* **Exercise directions**
Each line of the data is to be output verbatim, with the images removed.
^^^^^^^^^^^^^^^^
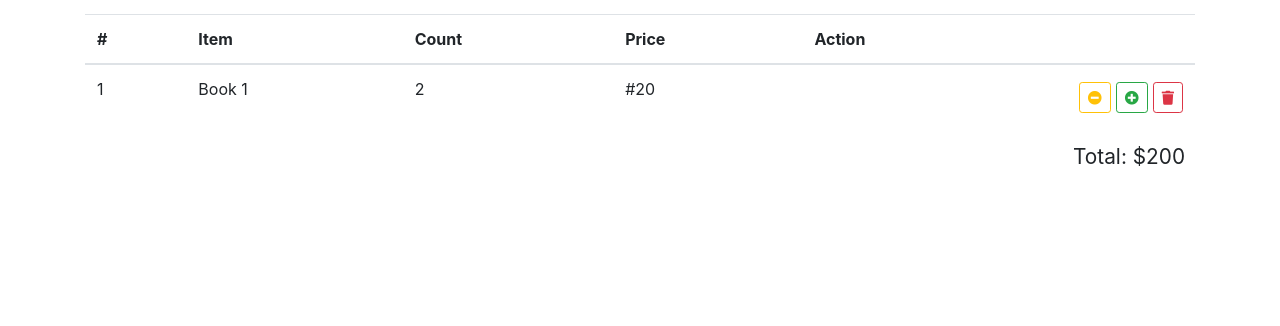
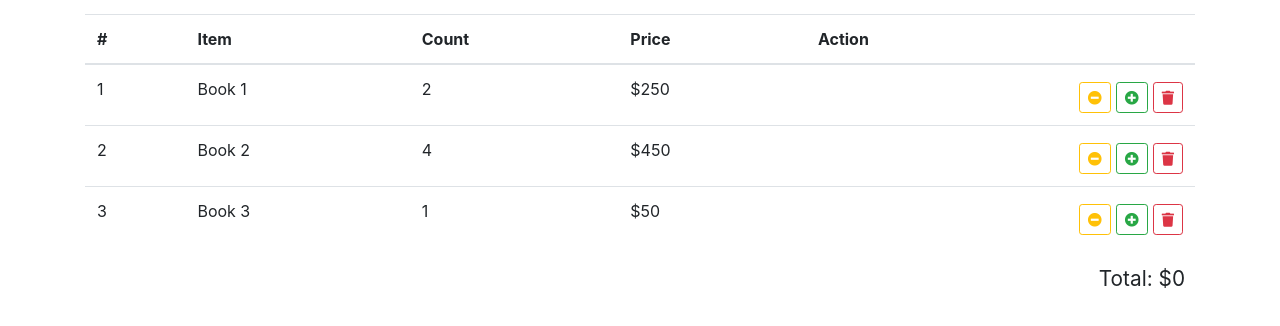
Before and after one commit to Fenix0904/ReStore, a React (Create React App) app: page / in a window 1280 px wide. Shown: the part 402-728 px from the top of the page. Built offline with nearby package versions, Linux system fonts and the light colour scheme.

Commit message:
Connected cart table with redux.

```diff
--- a/src/components/shopping-cart-table/shopping-cart-table.js
+++ b/src/components/shopping-cart-table/shopping-cart-table.js
@@ -1,7 +1,38 @@
 import React from 'react';
 import "./shopping-cart-table.css";
+import {connect} from "react-redux";
 
-const ShoppingCartTable = () => {
+const ShoppingCartTable = ({items, total, onIncrease, onDecrease, onDelete}) => {
+
+    const renderRow = (item, index) => {
+        const {id, title, count, total} = item;
+        return (
+            <tr key={id}>
+                <td>{index + 1}</td>
+                <td>{title}</td>
+                <td>{count}</td>
+                <td>${total}</td>
+                <td>
+                    <button
+                        onClick={() => onDelete(id)}
+                        className="btn btn-outline-danger btn-sm float-right">
+                        <i className="fa fa-trash"/>
+                    </button>
+                    <button
+                        onClick={() => onIncrease(id)}
+                        className="btn btn-outline-success btn-sm float-right">
+                        <i className="fa fa-plus-circle"/>
+                    </button>
+                    <button
+                        onClick={() => onDecrease(id)}
+                        className="btn btn-outline-warning btn-sm float-right">
+                        <i className="fa fa-minus-circle"/>
+                    </button>
+                </td>
+            </tr>
+        )
+    };
+
     return (
         <div className="shopping-cart-table">
             <h2>Your order</h2>
@@ -16,30 +47,37 @@ const ShoppingCartTable = () => {
                     </tr>
                 </thead>
                 <tbody>
-                    <tr>
-                        <td>1</td>
-                        <td>Book 1</td>
-                        <td>2</td>
-                        <td>#20</td>
-                        <td>
-                            <button className="btn btn-outline-danger btn-sm float-right">
-                                <i className="fa fa-trash"/>
-                            </button>
-                            <button className="btn btn-outline-success btn-sm float-right">
-                                <i className="fa fa-plus-circle"/>
-                            </button>
-                            <button className="btn btn-outline-warning btn-sm float-right">
-                                <i className="fa fa-minus-circle"/>
-                            </button>
-                        </td>
-                    </tr>
+                {
+                    items.map(renderRow)
+                }
                 </tbody>
             </table>
             <div className="total">
-                Total: $200
+                Total: ${total}
             </div>
         </div>
     )
 };
 
-export default ShoppingCartTable;
+const mapStateToProps = (state) => {
+    return {
+        items: state.cartItems,
+        total: state.orderTotal
+    }
+};
+
+const mapDispatchToProps = (dispatch) => {
+    return {
+        onIncrease: (id) => {
+            console.log(`onIncrease ${id}`);
+        },
+        onDecrease: (id) => {
+            console.log(`onDecrease ${id}`);
+        },
+        onDelete: (id) => {
+            console.log(`onDelete ${id}`);
+        },
+    }
+};
+
+export default connect(mapStateToProps, mapDispatchToProps)(ShoppingCartTable);
--- a/src/reducers/index.js
+++ b/src/reducers/index.js
@@ -2,6 +2,27 @@ import {FETCH_BOOKS_FAILURE, FETCH_BOOKS_REQUEST, FETCH_BOOKS_SUCCESS} from "../
 
 const initialState = {
     books: [],
+    cartItems: [
+        {
+            id: 1,
+            title: "Book 1",
+            count: 2,
+            total: 250
+        },
+        {
+            id: 2,
+            title: "Book 2",
+            count: 4,
+            total: 450
+        },
+        {
+            id: 3,
+            title: "Book 3",
+            count: 1,
+            total: 50
+        },
+    ],
+    orderTotal: 0,
     loading: true,
     error: null
 };
@@ -10,18 +31,21 @@ const reducer = (state = initialState, action) => {
     switch (action.type) {
         case FETCH_BOOKS_REQUEST:
             return {
+                ...state,
                 books: [],
                 loading: true,
                 error: null
             };
         case FETCH_BOOKS_SUCCESS:
             return {
+                ...state,
                 books: action.payload,
                 loading: false,
                 error: null
             };
         case FETCH_BOOKS_FAILURE:
             return {
+                ...state,
                 books: [],
                 loading: false,
                 error: action.payload
```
^^^^^^^^^^^^^^^^
* **Exercise result**
Before and after one commit to Fenix0904/ReStore, a React (Create React App) app: page / in a window 1280 px wide. Shown: the part 402-728 px from the top of the page. Built offline with nearby package versions, Linux system fonts and the light colour scheme.

Commit message:
Connected cart table with redux.

```diff
--- a/src/components/shopping-cart-table/shopping-cart-table.js
+++ b/src/components/shopping-cart-table/shopping-cart-table.js
@@ -1,7 +1,38 @@
 import React from 'react';
 import "./shopping-cart-table.css";
+import {connect} from "react-redux";
 
-const ShoppingCartTable = () => {
+const ShoppingCartTable = ({items, total, onIncrease, onDecrease, onDelete}) => {
+
+    const renderRow = (item, index) => {
+        const {id, title, count, total} = item;
+        return (
+            <tr key={id}>
+                <td>{index + 1}</td>
+                <td>{title}</td>
+                <td>{count}</td>
+                <td>${total}</td>
+                <td>
+                    <button
+                        onClick={() => onDelete(id)}
+                        className="btn btn-outline-danger btn-sm float-right">
+                        <i className="fa fa-trash"/>
+                    </button>
+                    <button
+                        onClick={() => onIncrease(id)}
+                        className="btn btn-outline-success btn-sm float-right">
+                        <i className="fa fa-plus-circle"/>
+                    </button>
+                    <button
+                        onClick={() => onDecrease(id)}
+                        className="btn btn-outline-warning btn-sm float-right">
+                        <i className="fa fa-minus-circle"/>
+                    </button>
+                </td>
+            </tr>
+        )
+    };
+
     return (
         <div className="shopping-cart-table">
             <h2>Your order</h2>
@@ -16,30 +47,37 @@ const ShoppingCartTable = () => {
                     </tr>
                 </thead>
                 <tbody>
-                    <tr>
-                        <td>1</td>
-                        <td>Book 1</td>
-                        <td>2</td>
-                        <td>#20</td>
-                        <td>
-                            <button className="btn btn-outline-danger btn-sm float-right">
-                                <i className="fa fa-trash"/>
-                            </button>
-                            <button className="btn btn-outline-success btn-sm float-right">
-                                <i className="fa fa-plus-circle"/>
-                            </button>
-                            <button className="btn btn-outline-warning btn-sm float-right">
-                                <i className="fa fa-minus-circle"/>
-                            </button>
-                        </td>
-                    </tr>
+                {
+                    items.map(renderRow)
+                }
                 </tbody>
             </table>
             <div className="total">
-                Total: $200
+                Total: ${total}
             </div>
         </div>
     )
 };
 
-export default ShoppingCartTable;
+const mapStateToProps = (state) => {
+    return {
+        items: state.cartItems,
+        total: state.orderTotal
+    }
+};
+
+const mapDispatchToProps = (dispatch) => {
+    return {
+        onIncrease: (id) => {
+            console.log(`onIncrease ${id}`);
+        },
+        onDecrease: (id) => {
+            console.log(`onDecrease ${id}`);
+        },
+        onDelete: (id) => {
+            console.log(`onDelete ${id}`);
+        },
+    }
+};
+
+export default connect(mapStateToProps, mapDispatchToProps)(ShoppingCartTable);
--- a/src/reducers/index.js
+++ b/src/reducers/index.js
@@ -2,6 +2,27 @@ import {FETCH_BOOKS_FAILURE, FETCH_BOOKS_REQUEST, FETCH_BOOKS_SUCCESS} from "../
 
 const initialState = {
     books: [],
+    cartItems: [
+        {
+            id: 1,
+            title: "Book 1",
+            count: 2,
+            total: 250
+        },
+        {
+            id: 2,
+            title: "Book 2",
+            count: 4,
+            total: 450
+        },
+        {
+            id: 3,
+            title: "Book 3",
+            count: 1,
+            total: 50
+        },
+    ],
+    orderTotal: 0,
     loading: true,
     error: null
 };
@@ -10,18 +31,21 @@ const reducer = (state = initialState, action) => {
     switch (action.type) {
         case FETCH_BOOKS_REQUEST:
             return {
+                ...state,
                 books: [],
                 loading: true,
                 error: null
             };
         case FETCH_BOOKS_SUCCESS:
             return {
+                ...state,
                 books: action.payload,
                 loading: false,
                 error: null
             };
         case FETCH_BOOKS_FAILURE:
             return {
+                ...state,
                 books: [],
                 loading: false,
                 error: action.payload
```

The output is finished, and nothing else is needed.